Real Property Taxes in Europe

2 min readBy: Elke Asen

As today’s taxA tax is a mandatory payment or charge collected by local, state, and national governments from individuals or businesses to cover the costs of general government services, goods, and activities. map shows, real property taxA property tax is primarily levied on immovable property like land and buildings, as well as on tangible personal property that is movable, like vehicles and equipment. Property taxes are the single largest source of state and local revenue in the U.S. and help fund schools, roads, police, and other services. es vary greatly across European countries.

Real property taxes are levied on a recurrent basis on the value of taxable property such as land, often including buildings and structures on the land. Because land is an immobile asset, property taxes on the value of land are generally seen as an efficient way to raise tax revenue.

However, if the tax also applies to buildings or structures on the land, it becomes a direct taxA direct tax is levied on individuals and organizations and cannot be shifted to another payer. Often with a direct tax, such as the personal income tax, tax rates increase as the taxpayer’s ability to pay increases, resulting in what’s called a progressive tax. on capital. If a business builds any new buildings or structures, it results in a higher property tax bill. This increases the cost of business investment, discourages the formation of new capital, and can negatively impact business location decisions.

Property tax collections as a percent of a country’s private capital stock reflect the burden of real property taxes in an economy. Higher tax burdens, especially on capital, tend to slow investment, reducing productivity and economic growth.

Stay informed on the tax policies impacting you.

Subscribe to get insights from our trusted experts delivered straight to your inbox.


Luxembourg collects the lowest property tax as a percent of its private capital stock of all European countries covered, at 0.05 percent, followed by Switzerland (0.11 percent) and Austria (0.13 percent). The countries with the highest property taxes are the United Kingdom (2.53 percent), France (1.70 percent), and Poland (1.61 percent).

Estonia is the only European country on our map that taxes solely the value of land (excluding the value of buildings and structures on the land), making it the country with the most efficient real property tax.

Some countries allow their businesses to deduct real property taxes paid against corporate income, mitigating the burden of the tax. Nine out of the 26 European countries covered allow for such a deduction.

Real Property Tax Collections and Deductibility
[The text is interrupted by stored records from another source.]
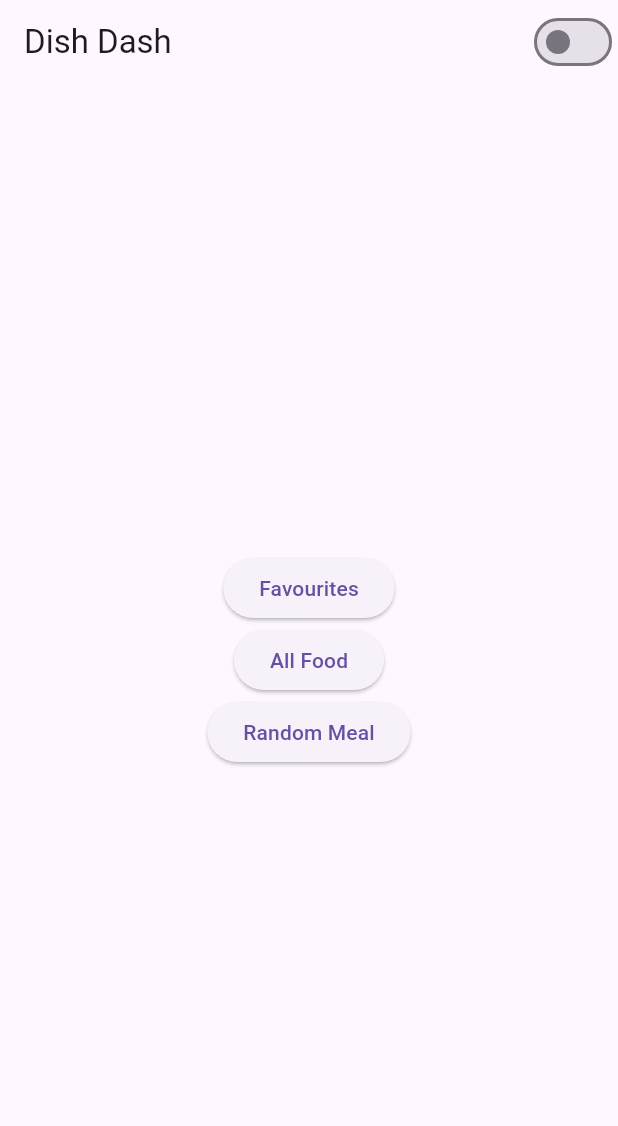
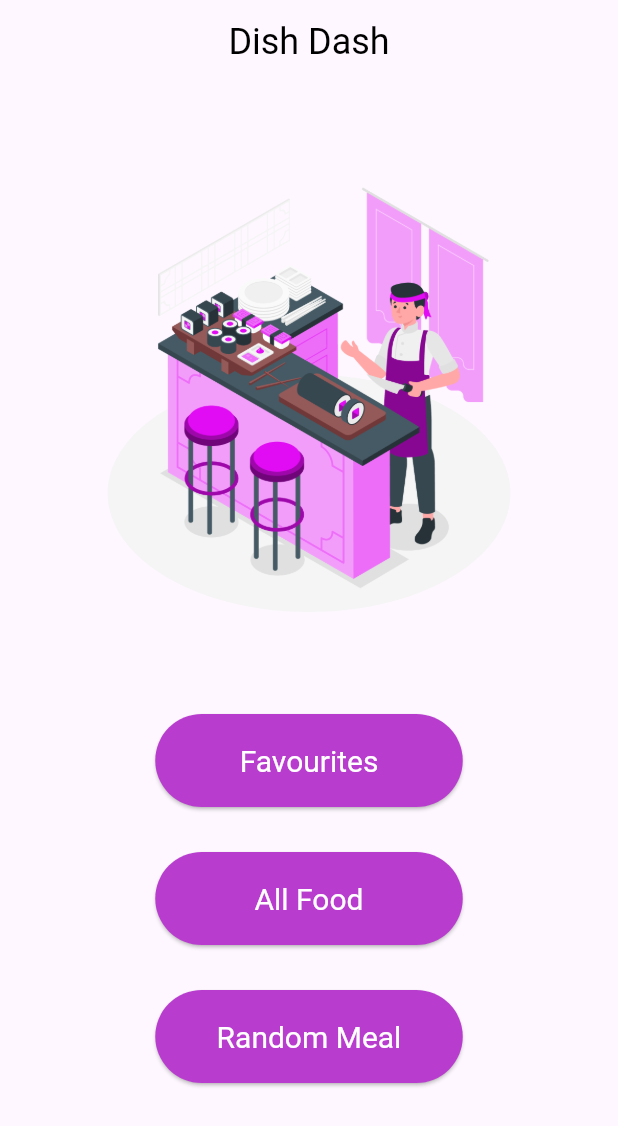
Before and after one commit to Linch-mini/DishDash, a Flutter app: the screen it shows after launch, on a phone screen of 412 x 824 dp. Shown: the top 1126 px of the screen. Run offline on Flutter 3.47's test engine with Material 3 defaults, Android fonts, the phone set to English and light mode, and no system bars.

Commit message:
first design version

```diff
--- a/dish_dash/lib/start_screen.dart
+++ b/dish_dash/lib/start_screen.dart
@@ -12,20 +12,54 @@ class StartScreen extends StatelessWidget {
   @override
   Widget build(BuildContext context) {
     return Scaffold(
-      appBar: const CustomAppBar(
-        title: 'Dish Dash',
+      appBar: AppBar(
+        title: const Text(
+          'Dish Dash',
+          style: TextStyle(fontSize: 24, color: Colors.black),
         ),
-      body: Center(
+        centerTitle: true,
+        backgroundColor: Colors.transparent,
+        elevation: 0,
+      ),
+      body: Column(
+        children: <Widget>[
+          const SizedBox(height: 60),
+          Center(
+            child: Image.asset(
+              'assets/images/Chef.png',
+              height: 300,
+              fit: BoxFit.contain,
+            ),
+          ),
+          const SizedBox(height: 60),
+          Center(
             child: Column(
-          mainAxisAlignment: MainAxisAlignment.center,
               children: <Widget>[
-            ElevatedButton(
+                SizedBox(
+                  width: 205,
+                  height: 62,
+                  child: ElevatedButton(
+                    style: ElevatedButton.styleFrom(
+                      foregroundColor: Colors.white,
+                      backgroundColor: const Color.fromARGB(255, 184, 60, 206),
+                      textStyle: const TextStyle(fontSize: 20),
+                    ),
                     child: const Text('Favourites'),
                     onPressed: () {
                       // Navigate to Favourites Screen
                     },
                   ),
-            ElevatedButton(
+                ),
+                const SizedBox(height: 30),
+                SizedBox(
+                  width: 205,
+                  height: 62,
+                  child: ElevatedButton(
+                    style: ElevatedButton.styleFrom(
+                      foregroundColor: Colors.white,
+                      backgroundColor: const Color.fromARGB(255, 184, 60, 206),
+                      textStyle: const TextStyle(fontSize: 20),
+                    ),
                     child: const Text('All Food'),
                     onPressed: () {
                       Navigator.pushNamed(
@@ -34,7 +68,17 @@ class StartScreen extends StatelessWidget {
                       );
                     },
                   ),
-            ElevatedButton(
+                ),
+                const SizedBox(height: 30),
+                SizedBox(
+                  width: 205,
+                  height: 62,
+                  child: ElevatedButton(
+                    style: ElevatedButton.styleFrom(
+                      foregroundColor: Colors.white,
+                      backgroundColor: const Color.fromARGB(255, 184, 60, 206),
+                      textStyle: const TextStyle(fontSize: 20),
+                    ),
                     child: const Text('Random Meal'),
                     onPressed: () async {
                       Meal randomMeal = await getRandomMeal();
@@ -45,8 +89,12 @@ class StartScreen extends StatelessWidget {
                       );
                     },
                   ),
+                ),
               ],
             ),
+          ),
+          const SizedBox(height: 20),
+        ],
       ),
     );
   }
```
Also changed, not shown: dish_dash/lib/category_screen.dart (+21 -7 lines), dish_dash/lib/meal_screen.dart (+52 -44 lines), dish_dash/lib/picked_meals_screen.dart (+14 -9 lines), dish_dash/assets/images/Chef.png (added). Lines whose indentation alone changed are shown as unchanged.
Property tax collection measures are based on the Global Revenue Statistics Database, private capital stock measures on the IMF Investment and Capital Stock Dataset, and information about deductions on the Deloitte Tax Guides and Highlights.Source: International Tax Competitiveness Index (ITCI).

Country Real Property Taxes as %
of Private Capital Stock
Real Property Taxes Deductible
Austria 0.13 % No
Belgium 0.71 % No
Czech Republic 0.16 % No
Denmark 0.86 % No
Estonia 0.20 % No
Finland 0.46 % Yes
France 1.70 % No
Germany 0.32 % No
Greece 1.50 % No
Hungary 0.51 % No
Iceland 1.48 % No
Ireland 0.46 % Yes
Italy 0.71 % No
Latvia 0.53 % Yes
Luxembourg 0.05 % No
Netherlands 0.67 % Yes
Norway 0.26 % No
Poland 1.61 % No
Portugal 0.51 % Yes
Slovak Republic 0.38 % Yes
Slovenia 0.36 % No
Spain 0.63 % No
Sweden 0.55 % Yes
Switzerland 0.11 % No
Turkey 0.32 % Yes
United Kingdom 2.53 % Yes

International Tax Competitiveness Index

Stay informed on the tax policies impacting you.

Subscribe to get insights from our trusted experts delivered straight to your inbox.